Marine scientists from UK have successfully demonstrated a novel method of identifying and counting whales using very high resolution satellite imagery, alongside image processing software, through the example of southern right whales breeding in part of the Golfo Nuevo, Península Valdés in Argentina.
The southern right whale, Eubalaena australis, is a baleen whale with a circumpolar distribution in the Southern Hemisphere. An adult female can reach a maximum size of 15 m and can weigh up to 47 tonnes.
Southern right whales were hunted extensively from the 17th through to the 20th century, causing their numbers to drop from an estimated 55,000-70,000 to around 300 by the 1920s.
Recent extreme right whale calf mortality events at Península Valdés, which constitutes the largest single population, have raised fresh concern for the future of the species.
To test the potential of using very high resolution satellite imagery to detect and count whales, Dr Peter Fretwell from the British Antarctic Survey and his colleagues used population of southern right whales in this region.
The satellite imagery was from the highest accuracy satellite, WorldView2, covered 40 square miles, and could penetrate further into the water column than images from other satellites.
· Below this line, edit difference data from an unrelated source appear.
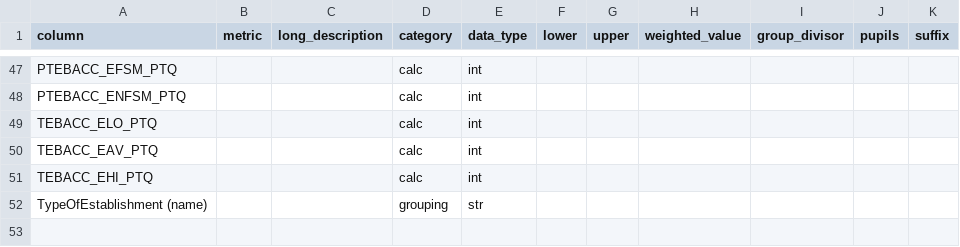
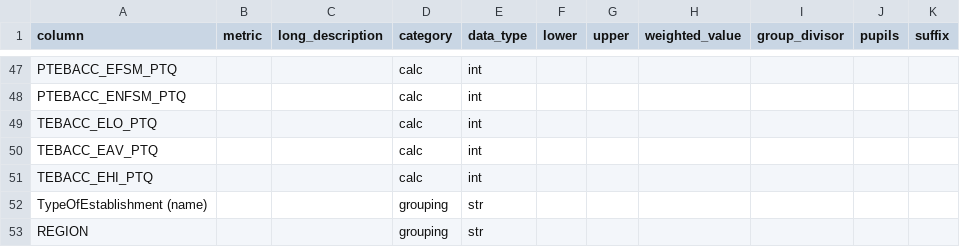
Before and after one commit to cghall/eduvis, a CSV file: data-src/meta_file.csv, drawn as a sheet; only a part is shown, gaps mark what is left out.

```diff
--- a/data-src/meta_file.csv
+++ b/data-src/meta_file.csv
@@ -52 +52,2 @@ TEBACC_EHI_PTQ,,,calc,int,,,,,,
 TypeOfEstablishment (name),,,grouping,str,,,,,,
+REGION,,,grouping,str,,,,,,
```
Also changed, not shown: data-src/lea_names.csv, src/data-src/meta_file.csv, 2 other files.
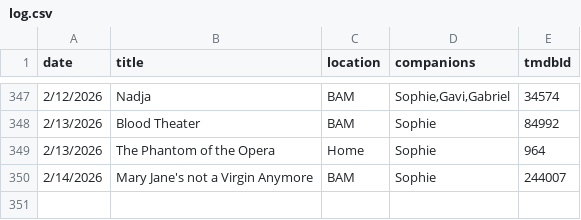
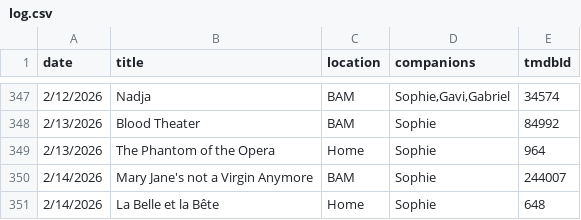
Before and after one commit to shreshthkhilani/shreshth-filmstruck, a CSV file: data/log.csv, drawn as a sheet; only a part is shown, gaps mark what is left out.

```diff
--- a/data/log.csv
+++ b/data/log.csv
@@ -350 +350,2 @@ date,title,location,companions,tmdbId
 2/14/2026,Mary Jane's not a Virgin Anymore,BAM,Sophie,244007
+2/14/2026,La Belle et la Bête,Home,Sophie,648
```
Also changed, not shown: data/films.csv, data/stats.csv.
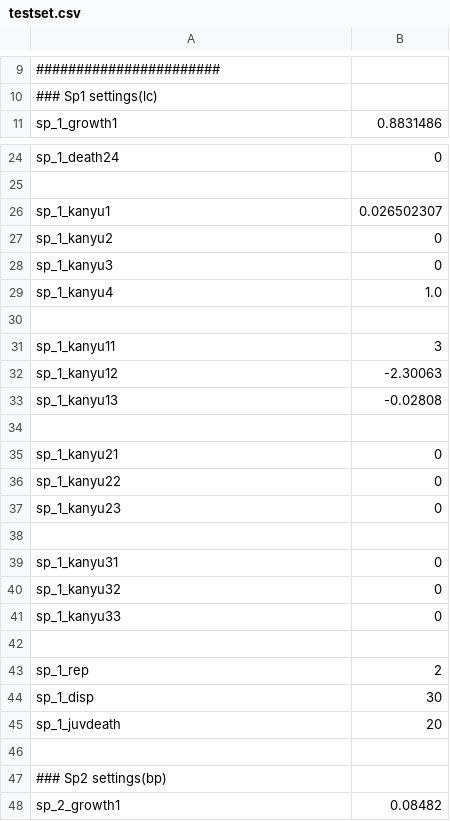
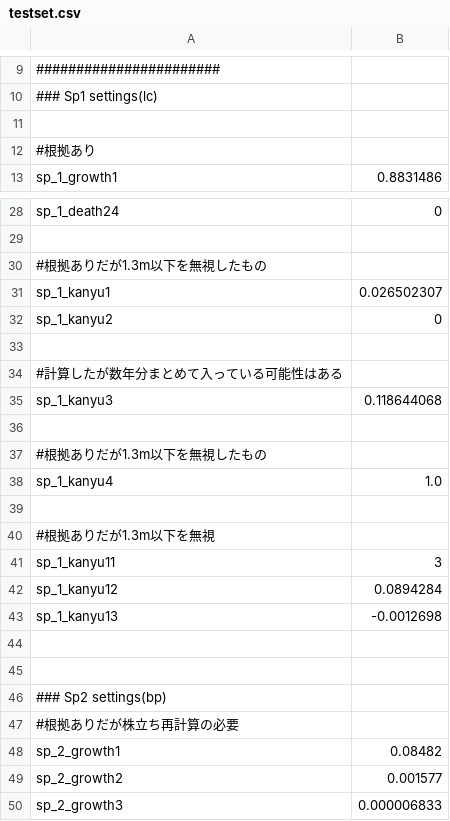
Before and after one commit to m-o-kobe/simulator, a CSV file: data/testset.csv, drawn as a sheet; only a part is shown, gaps mark what is left out; the shorter side is filled out with more unchanged rows; the diff covers the shown part only.

```diff
--- a/data/testset.csv
+++ b/data/testset.csv
@@ -10,2 +10,4 @@
 ### Sp1 settings(lc)
+
+#根拠あり
 "sp_1_growth1",0.8831486
@@ -25,24 +29,20 @@
 
+#根拠ありだが1.3m以下を無視したもの
 "sp_1_kanyu1",0.026502307
 "sp_1_kanyu2",0
-"sp_1_kanyu3",0
+
+#計算したが数年分まとめて入っている可能性はある
+"sp_1_kanyu3",0.118644068
+
+#根拠ありだが1.3m以下を無視したもの
 "sp_1_kanyu4",1.0
 
+#根拠ありだが1.3m以下を無視
 "sp_1_kanyu11",3
-"sp_1_kanyu12",-2.30063
-"sp_1_kanyu13",-0.02808
+"sp_1_kanyu12",0.0894284
+"sp_1_kanyu13",-0.0012698
 
-"sp_1_kanyu21",0
-"sp_1_kanyu22",0
-"sp_1_kanyu23",0
-
-"sp_1_kanyu31",0
-"sp_1_kanyu32",0
-"sp_1_kanyu33",0
-
-"sp_1_rep", 2
-"sp_1_disp", 30
-"sp_1_juvdeath", 20
 
 ### Sp2 settings(bp)
+#根拠ありだが株立ち再計算の必要
 "sp_2_growth1",0.08482
```
Also changed, not shown: 11 added rows, 22 removed rows and 6 edited cells elsewhere in this file, data/stat.csv, 6 other files.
“Whales populations have always been difficult to assess, traditional means of counting them are localized, expensive and lack accuracy. The ability to count whales automatically, over large areas in a cost effective way will be of great benefit to conservation efforts for this and potentially other whale species,” said Dr Fretwell, who is the first author of a paper published in the open-access journal PLoS ONE.
Three main criteria were used to identify whales: objects visible in the image should be the right size and shape; they should be in the right place and there should be no other types of objects that could be mistaken as whales.
The team manually identified 55 probable whales and 23 other features that could be whales on or just below the surface. In addition, the authors observed 13 objects only detected under certain wavelengths of light. Four different automatic detection methods were then tested against these numbers.
The automatic detection of whales was most accurate at specific wavelengths. The team concluded that these methods are more efficient than traditional methods of assessing populations of marine mammals, and may be used to calculate population abundance.
“This is a proof of concept study that proves whales can be identified and counted by satellite. Whale populations have always been difficult to assess; traditional means of counting them are localized, expensive and lack accuracy. The ability to count whales automatically, over large areas in a cost effective way will be of great benefit to conservation efforts for this and potentially other whale species,” Dr Fretwell said.
Previously, satellites have provided limited success in counting whales but their accuracy has improved in recent years.
Future satellite platforms will provide even high quality imagery and Worldview3 is planned to be launched this year. This will allow for greater confidence in identifying whales and differentiating mother and calf pairs. Such technological advancements may also allow scientists to apply this method to other whale species.
Fretwell PT et al. 2014. Whales from Space: Counting Southern Right Whales by Satellite. PLoS ONE 9(2): e88655; doi: 10.1371/journal.pone.0088655